§ **Exercise instructions**: Reproduce all the data, character for character.

[Start of section]

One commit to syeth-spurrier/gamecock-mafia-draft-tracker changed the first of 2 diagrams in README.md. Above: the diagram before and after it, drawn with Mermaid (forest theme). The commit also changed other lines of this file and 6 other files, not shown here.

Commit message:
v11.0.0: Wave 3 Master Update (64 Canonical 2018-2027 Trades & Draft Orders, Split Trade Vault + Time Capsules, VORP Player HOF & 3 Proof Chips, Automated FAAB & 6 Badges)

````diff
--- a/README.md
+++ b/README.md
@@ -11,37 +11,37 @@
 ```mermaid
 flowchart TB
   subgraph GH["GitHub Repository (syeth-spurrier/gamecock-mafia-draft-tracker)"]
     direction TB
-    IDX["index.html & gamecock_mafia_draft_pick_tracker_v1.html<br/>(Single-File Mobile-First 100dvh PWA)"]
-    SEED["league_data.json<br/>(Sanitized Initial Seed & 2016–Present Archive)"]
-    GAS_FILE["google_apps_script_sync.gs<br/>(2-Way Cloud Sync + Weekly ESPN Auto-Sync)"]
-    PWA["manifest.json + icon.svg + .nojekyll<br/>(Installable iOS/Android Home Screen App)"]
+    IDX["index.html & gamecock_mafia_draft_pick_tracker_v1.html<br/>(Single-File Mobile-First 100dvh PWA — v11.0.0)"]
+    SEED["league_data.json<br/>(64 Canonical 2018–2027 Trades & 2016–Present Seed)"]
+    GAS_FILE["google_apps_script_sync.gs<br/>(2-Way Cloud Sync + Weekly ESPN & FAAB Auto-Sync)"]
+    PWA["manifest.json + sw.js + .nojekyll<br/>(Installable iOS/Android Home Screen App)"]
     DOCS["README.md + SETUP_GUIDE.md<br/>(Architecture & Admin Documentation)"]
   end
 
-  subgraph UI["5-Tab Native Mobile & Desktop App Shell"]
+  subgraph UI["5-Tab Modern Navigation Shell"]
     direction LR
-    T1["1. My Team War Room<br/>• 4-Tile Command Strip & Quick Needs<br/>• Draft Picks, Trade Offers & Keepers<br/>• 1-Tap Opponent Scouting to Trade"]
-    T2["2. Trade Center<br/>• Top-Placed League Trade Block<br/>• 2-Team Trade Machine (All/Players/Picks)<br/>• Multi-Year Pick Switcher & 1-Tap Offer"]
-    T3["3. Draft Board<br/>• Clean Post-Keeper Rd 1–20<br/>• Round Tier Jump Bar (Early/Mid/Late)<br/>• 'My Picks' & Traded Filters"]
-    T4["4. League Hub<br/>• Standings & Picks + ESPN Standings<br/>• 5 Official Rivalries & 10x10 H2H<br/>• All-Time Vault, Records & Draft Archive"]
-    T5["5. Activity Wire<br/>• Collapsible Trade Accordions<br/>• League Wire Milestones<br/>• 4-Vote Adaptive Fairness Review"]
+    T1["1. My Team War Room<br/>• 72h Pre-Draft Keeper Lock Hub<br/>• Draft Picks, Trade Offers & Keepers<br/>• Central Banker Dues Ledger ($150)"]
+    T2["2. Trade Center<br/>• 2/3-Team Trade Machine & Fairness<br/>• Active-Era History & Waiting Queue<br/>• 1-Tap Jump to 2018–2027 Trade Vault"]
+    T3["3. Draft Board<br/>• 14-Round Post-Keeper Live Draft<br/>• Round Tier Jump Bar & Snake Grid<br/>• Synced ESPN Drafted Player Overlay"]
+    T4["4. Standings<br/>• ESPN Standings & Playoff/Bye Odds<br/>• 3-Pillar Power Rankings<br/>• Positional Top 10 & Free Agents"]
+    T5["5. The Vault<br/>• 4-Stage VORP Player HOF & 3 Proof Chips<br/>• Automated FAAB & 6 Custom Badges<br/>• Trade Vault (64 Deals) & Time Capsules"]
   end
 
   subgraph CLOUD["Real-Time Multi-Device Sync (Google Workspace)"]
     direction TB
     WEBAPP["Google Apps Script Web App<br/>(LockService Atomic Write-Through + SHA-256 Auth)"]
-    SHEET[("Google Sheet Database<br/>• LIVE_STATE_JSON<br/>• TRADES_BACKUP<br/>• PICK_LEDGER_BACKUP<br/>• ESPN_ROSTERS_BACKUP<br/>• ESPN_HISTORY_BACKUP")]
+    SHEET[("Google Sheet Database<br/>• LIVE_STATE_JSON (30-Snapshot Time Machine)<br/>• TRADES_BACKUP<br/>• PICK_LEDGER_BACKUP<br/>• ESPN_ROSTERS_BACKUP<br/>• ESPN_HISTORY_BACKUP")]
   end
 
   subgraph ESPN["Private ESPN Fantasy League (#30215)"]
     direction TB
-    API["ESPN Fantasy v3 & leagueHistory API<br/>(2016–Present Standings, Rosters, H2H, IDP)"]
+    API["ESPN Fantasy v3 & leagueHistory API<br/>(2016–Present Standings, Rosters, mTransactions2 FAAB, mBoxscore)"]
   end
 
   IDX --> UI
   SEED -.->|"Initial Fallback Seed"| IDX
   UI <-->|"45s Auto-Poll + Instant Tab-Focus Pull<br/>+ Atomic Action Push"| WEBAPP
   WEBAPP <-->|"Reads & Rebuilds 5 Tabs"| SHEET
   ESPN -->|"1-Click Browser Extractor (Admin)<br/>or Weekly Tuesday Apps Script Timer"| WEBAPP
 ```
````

[End of section]

§ **Answer space**:
One commit to syeth-spurrier/gamecock-mafia-draft-tracker changed the first of 2 diagrams in README.md. Above: the diagram before and after it, drawn with Mermaid (forest theme). The commit also changed other lines of this file and 6 other files, not shown here.

Commit message:
v11.0.0: Wave 3 Master Update (64 Canonical 2018-2027 Trades & Draft Orders, Split Trade Vault + Time Capsules, VORP Player HOF & 3 Proof Chips, Automated FAAB & 6 Badges)

````diff
--- a/README.md
+++ b/README.md
@@ -11,37 +11,37 @@
 ```mermaid
 flowchart TB
   subgraph GH["GitHub Repository (syeth-spurrier/gamecock-mafia-draft-tracker)"]
     direction TB
-    IDX["index.html & gamecock_mafia_draft_pick_tracker_v1.html<br/>(Single-File Mobile-First 100dvh PWA)"]
-    SEED["league_data.json<br/>(Sanitized Initial Seed & 2016–Present Archive)"]
-    GAS_FILE["google_apps_script_sync.gs<br/>(2-Way Cloud Sync + Weekly ESPN Auto-Sync)"]
-    PWA["manifest.json + icon.svg + .nojekyll<br/>(Installable iOS/Android Home Screen App)"]
+    IDX["index.html & gamecock_mafia_draft_pick_tracker_v1.html<br/>(Single-File Mobile-First 100dvh PWA — v11.0.0)"]
+    SEED["league_data.json<br/>(64 Canonical 2018–2027 Trades & 2016–Present Seed)"]
+    GAS_FILE["google_apps_script_sync.gs<br/>(2-Way Cloud Sync + Weekly ESPN & FAAB Auto-Sync)"]
+    PWA["manifest.json + sw.js + .nojekyll<br/>(Installable iOS/Android Home Screen App)"]
     DOCS["README.md + SETUP_GUIDE.md<br/>(Architecture & Admin Documentation)"]
   end
 
-  subgraph UI["5-Tab Native Mobile & Desktop App Shell"]
+  subgraph UI["5-Tab Modern Navigation Shell"]
     direction LR
-    T1["1. My Team War Room<br/>• 4-Tile Command Strip & Quick Needs<br/>• Draft Picks, Trade Offers & Keepers<br/>• 1-Tap Opponent Scouting to Trade"]
-    T2["2. Trade Center<br/>• Top-Placed League Trade Block<br/>• 2-Team Trade Machine (All/Players/Picks)<br/>• Multi-Year Pick Switcher & 1-Tap Offer"]
-    T3["3. Draft Board<br/>• Clean Post-Keeper Rd 1–20<br/>• Round Tier Jump Bar (Early/Mid/Late)<br/>• 'My Picks' & Traded Filters"]
-    T4["4. League Hub<br/>• Standings & Picks + ESPN Standings<br/>• 5 Official Rivalries & 10x10 H2H<br/>• All-Time Vault, Records & Draft Archive"]
-    T5["5. Activity Wire<br/>• Collapsible Trade Accordions<br/>• League Wire Milestones<br/>• 4-Vote Adaptive Fairness Review"]
+    T1["1. My Team War Room<br/>• 72h Pre-Draft Keeper Lock Hub<br/>• Draft Picks, Trade Offers & Keepers<br/>• Central Banker Dues Ledger ($150)"]
+    T2["2. Trade Center<br/>• 2/3-Team Trade Machine & Fairness<br/>• Active-Era History & Waiting Queue<br/>• 1-Tap Jump to 2018–2027 Trade Vault"]
+    T3["3. Draft Board<br/>• 14-Round Post-Keeper Live Draft<br/>• Round Tier Jump Bar & Snake Grid<br/>• Synced ESPN Drafted Player Overlay"]
+    T4["4. Standings<br/>• ESPN Standings & Playoff/Bye Odds<br/>• 3-Pillar Power Rankings<br/>• Positional Top 10 & Free Agents"]
+    T5["5. The Vault<br/>• 4-Stage VORP Player HOF & 3 Proof Chips<br/>• Automated FAAB & 6 Custom Badges<br/>• Trade Vault (64 Deals) & Time Capsules"]
   end
 
   subgraph CLOUD["Real-Time Multi-Device Sync (Google Workspace)"]
     direction TB
     WEBAPP["Google Apps Script Web App<br/>(LockService Atomic Write-Through + SHA-256 Auth)"]
-    SHEET[("Google Sheet Database<br/>• LIVE_STATE_JSON<br/>• TRADES_BACKUP<br/>• PICK_LEDGER_BACKUP<br/>• ESPN_ROSTERS_BACKUP<br/>• ESPN_HISTORY_BACKUP")]
+    SHEET[("Google Sheet Database<br/>• LIVE_STATE_JSON (30-Snapshot Time Machine)<br/>• TRADES_BACKUP<br/>• PICK_LEDGER_BACKUP<br/>• ESPN_ROSTERS_BACKUP<br/>• ESPN_HISTORY_BACKUP")]
   end
 
   subgraph ESPN["Private ESPN Fantasy League (#30215)"]
     direction TB
-    API["ESPN Fantasy v3 & leagueHistory API<br/>(2016–Present Standings, Rosters, H2H, IDP)"]
+    API["ESPN Fantasy v3 & leagueHistory API<br/>(2016–Present Standings, Rosters, mTransactions2 FAAB, mBoxscore)"]
   end
 
   IDX --> UI
   SEED -.->|"Initial Fallback Seed"| IDX
   UI <-->|"45s Auto-Poll + Instant Tab-Focus Pull<br/>+ Atomic Action Push"| WEBAPP
   WEBAPP <-->|"Reads & Rebuilds 5 Tabs"| SHEET
   ESPN -->|"1-Click Browser Extractor (Admin)<br/>or Weekly Tuesday Apps Script Timer"| WEBAPP
 ```
````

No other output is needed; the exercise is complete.